Posted March 06, 2017 in Press Releases
Proposal strips local control and may reduce revenue for some
Governor John Kasich has proposed having the state take overcollectionof the municipal income tax on business profits. But the move raises a host of concerns, including the loss of local control over a revenue source that accounts for more than $600 million a year. Cities would receive revenue less frequently, taxpayer audits in some instances might not be done as consistently and administration of the new system is a question mark, according to a new report by Policy Matters Ohio.
Another element of the proposal would eliminate the tax on certain business profits and reduce local revenues. When a similar proposal was made in 2013, Grove City estimated it would cost $106,000 a year, or the equivalent of one police officer. Savings under the overall plan to a number of cities appear to be exaggerated.
Concerns that the current tax system is an administrative burden on business are overstated; if they choose companies already can file their tax form with just two agencies, the Regional Income Tax Agency and the Central Collection Agency, which cover the majority of the municipalities in the state that levy a local tax on business profits.

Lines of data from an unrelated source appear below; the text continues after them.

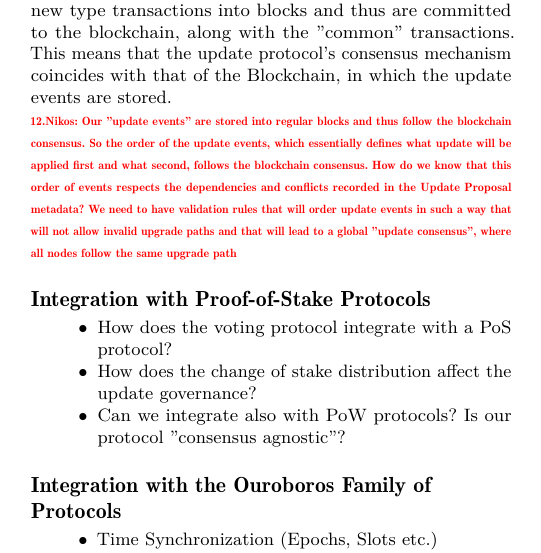
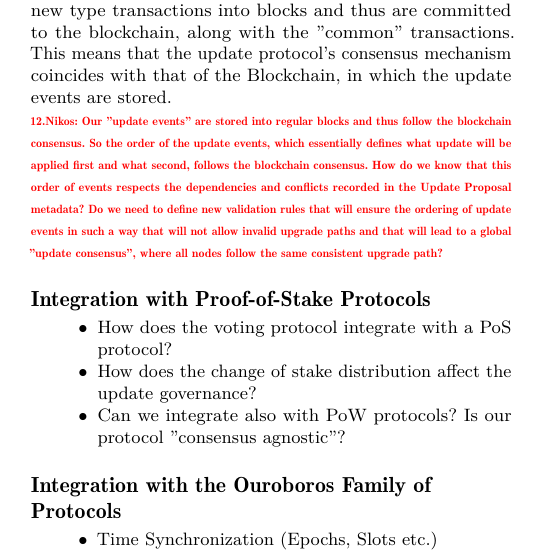
Before and after one commit to input-output-hk/decentralized-software-updates, a LaTeX paper (ccs-swupdates.tex, which reads consensus.tex): part of one column of page 5 of 7, cut so that both start at the same text. Compiled offline with pdfLaTeX.

Commit message:
minor update on inline comment

```diff
--- a/consensus.tex
+++ b/consensus.tex
@@ -2,7 +2,7 @@
 As we have seen, the various Update Events are stored as new type transactions into blocks and thus are committed to the blockchain, along with the ''common'' transactions. This means that the update protocol's consensus mechanism coincides with that of the Blockchain, in which the update events are stored.
 
 \todo{Nikos: Our ''update events'' are stored into regular blocks and thus follow the blockchain consensus. So the order of the update events, which essentially defines what update will be applied first and what second, follows the blockchain consensus. How do we know that this order of events respects the dependencies and conflicts recorded in the Update Proposal metadata?
-We need to have validation rules that will order update events in such a way that will not allow invalid upgrade paths and that will lead to a global ''update consensus'', where all nodes follow the same upgrade path}
+Do we need to define new validation rules that will ensure the ordering of update events in such a way that will not allow invalid upgrade paths and that will lead to a global ''update consensus'', where all nodes follow the same consistent upgrade path?}
 
 \subsection*{Integration with Proof-of-Stake Protocols}
 \begin{itemize}
```
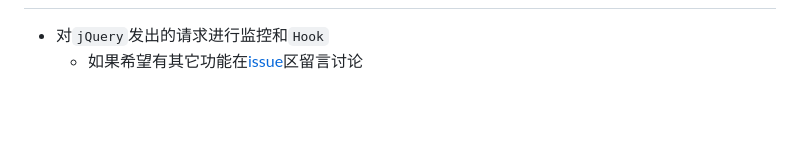
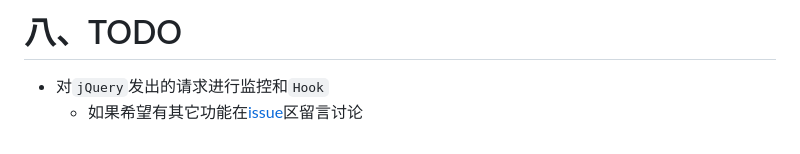
Before and after one commit to JSREI/jQuery-hook, a Markdown page: README.md, the part around one of its changes. Drawn GitHub-style; blank space fills up the shorter version.

```diff
--- a/README.md
+++ b/README.md
@@ -119,2 +140,3 @@ cc11001100_click_5
+# 八、TODO
 - 对`jQuery`发出的请求进行监控和`Hook`
   - 如果希望有其它功能在[issue](https://github.com/CC11001100/jQuery-hook/issues)区留言讨论
```
Also changed, not shown: other parts of README.md (+22 -1 lines).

Taking over the collection of local income tax on business profits also raises the prospect that the state will move to eliminate the local profits tax, much as the General Assembly repealed the state’s corporate income tax in 2005.
“It’s no wonder that city councils across the state have been passing resolutions opposing the tax collection proposal,” said Zach Schiller, Policy Matters Ohio research director and author of the report. “The General Assembly should be wary of this plan.”
Policy Matters Ohio is a nonprofit, nonpartisan state policy research institute with offices in Cleveland and Columbus.